we begin to know there are no limits as to what the human body can do except what we put on them. >> reporter: consider how jamie moyer looks today. but this is what he looked like when he first took the field in 1986. in fact, his catcher from tuesday's game wasn't even born yet. and dr. oz said he's a jedi of a new kind of athletic prowess for everyone, even though he only has three pitches. slow, slower and slowest. but his pitches are so well-placed, they confuse the hitters. >> we don't think as quickly when we're 49 as when we're 20. but we are more clever. we have wisdom and we can put the ideas together in a way that makes it more efficient. >> reporter: and dr. oz knows it wasn't just his wisdom. it was how much he wanted to win. getting up to work out earlier than the rest of the team and staying later. maybe the secret is just wanting it more. >> i like to win. i like to prepare. i have passion for this game. >> reporter: the same passion

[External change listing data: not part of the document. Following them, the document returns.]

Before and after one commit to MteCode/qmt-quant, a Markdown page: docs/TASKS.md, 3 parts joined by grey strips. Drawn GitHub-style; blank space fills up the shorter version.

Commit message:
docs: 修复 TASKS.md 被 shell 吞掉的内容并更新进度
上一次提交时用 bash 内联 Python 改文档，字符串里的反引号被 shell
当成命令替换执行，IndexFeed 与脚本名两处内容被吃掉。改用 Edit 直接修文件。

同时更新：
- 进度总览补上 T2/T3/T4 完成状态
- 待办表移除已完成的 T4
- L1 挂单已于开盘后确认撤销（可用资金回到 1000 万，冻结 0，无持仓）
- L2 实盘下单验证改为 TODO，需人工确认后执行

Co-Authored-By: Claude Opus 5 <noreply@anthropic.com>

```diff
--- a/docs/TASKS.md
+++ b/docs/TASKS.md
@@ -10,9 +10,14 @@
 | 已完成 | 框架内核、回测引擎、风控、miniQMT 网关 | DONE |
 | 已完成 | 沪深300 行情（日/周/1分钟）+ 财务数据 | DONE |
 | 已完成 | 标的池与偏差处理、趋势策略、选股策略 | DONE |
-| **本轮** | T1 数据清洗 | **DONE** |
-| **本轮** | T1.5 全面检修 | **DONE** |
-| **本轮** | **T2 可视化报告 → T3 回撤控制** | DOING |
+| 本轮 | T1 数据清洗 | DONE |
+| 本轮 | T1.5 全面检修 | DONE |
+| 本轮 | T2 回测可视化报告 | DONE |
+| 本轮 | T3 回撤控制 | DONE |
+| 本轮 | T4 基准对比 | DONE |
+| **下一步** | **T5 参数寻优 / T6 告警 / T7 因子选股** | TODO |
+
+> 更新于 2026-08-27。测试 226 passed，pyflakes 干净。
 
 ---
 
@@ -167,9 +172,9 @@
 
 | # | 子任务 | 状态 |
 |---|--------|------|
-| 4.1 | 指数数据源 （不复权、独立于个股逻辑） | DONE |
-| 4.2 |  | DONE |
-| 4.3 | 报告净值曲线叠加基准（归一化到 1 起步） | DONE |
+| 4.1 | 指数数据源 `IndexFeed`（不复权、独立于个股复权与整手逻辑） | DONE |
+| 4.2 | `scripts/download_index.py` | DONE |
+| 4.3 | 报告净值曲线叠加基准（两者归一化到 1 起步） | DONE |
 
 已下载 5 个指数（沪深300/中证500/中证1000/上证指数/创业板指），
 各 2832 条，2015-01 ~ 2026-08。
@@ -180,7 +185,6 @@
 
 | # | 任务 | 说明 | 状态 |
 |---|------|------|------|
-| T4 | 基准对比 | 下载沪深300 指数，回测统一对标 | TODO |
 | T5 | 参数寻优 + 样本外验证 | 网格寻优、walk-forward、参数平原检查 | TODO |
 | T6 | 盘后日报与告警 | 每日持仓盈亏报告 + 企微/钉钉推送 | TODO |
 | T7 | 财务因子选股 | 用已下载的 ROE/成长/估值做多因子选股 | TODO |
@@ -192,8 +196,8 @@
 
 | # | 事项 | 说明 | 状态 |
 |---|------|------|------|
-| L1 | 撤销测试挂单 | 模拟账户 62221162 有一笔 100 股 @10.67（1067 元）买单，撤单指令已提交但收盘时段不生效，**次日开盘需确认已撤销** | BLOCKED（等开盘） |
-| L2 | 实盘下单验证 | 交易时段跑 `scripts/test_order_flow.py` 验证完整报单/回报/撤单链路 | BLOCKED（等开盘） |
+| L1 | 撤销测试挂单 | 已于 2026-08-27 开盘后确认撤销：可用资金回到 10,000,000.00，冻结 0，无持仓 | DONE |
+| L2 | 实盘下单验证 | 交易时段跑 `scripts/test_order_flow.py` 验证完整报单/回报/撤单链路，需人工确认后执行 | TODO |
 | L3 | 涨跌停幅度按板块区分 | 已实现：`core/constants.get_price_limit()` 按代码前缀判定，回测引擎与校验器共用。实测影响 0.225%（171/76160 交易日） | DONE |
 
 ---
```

that drove faith ireland to take up power lifting when she retired. at the age of 69. she's a former judge and has now become a world title holder. and, of course, nothing compares to this 86-year-old gymnast. look at the hand stand. the somersaults. defying gravity, defying age. >> you look at when people are the happiest in their life, it's not when they're 20. most of of us are happiest in our fifth and sixth decades of life. it all comes together. you begin to make sense of what life is about. for the halftime of your lives, the three most important things you can do, starting today, number one, daily rigorous activity, number two is eating real food, food that comes out of the ground looking as volume chows as you eat it. and finally, i think most importantly, give your heart a reason to keep beating. if it has a purpose, if you have a desire to change the world outside of you, you change the world inside of you, and you're ready for that battle.
>> and so we thank dr. mehmet oz for reminding us this is the weekend to begin. we thank you for watching. we're always here at abcnews.com. david muir will be here all weekend long. and tomorrow night on a special "20/20," famous people how scared they were, starting out, on sunset boulevard. be sure to watch. scandal and addiction may have gotten the best of her, sudden resignation of an alameda county supervisor. >> final hours for a landmark restaurant. tonight why it should have closed years ago. >> in sacramento california has the second highest fuel
taxes in the country. there is proposal to limit the excise taxes to give you relief at the pump. >> san jose state gets a new president. an immigrant who could use his new job to influence foreign policy. >> i owe my colleagues and staff and paem a huge apology. that from nadya lockyear who resigned today. >> good evening, after 77 days of sobriety, the 40-year-old had come to the conclusion she has set her goals too high. she cannot be in recovery, a good mother and a county supervisor at the same time. david louie is live in oakland with the story about the sudden resignation today,. >> today nadya lockyear released a letter and wrote if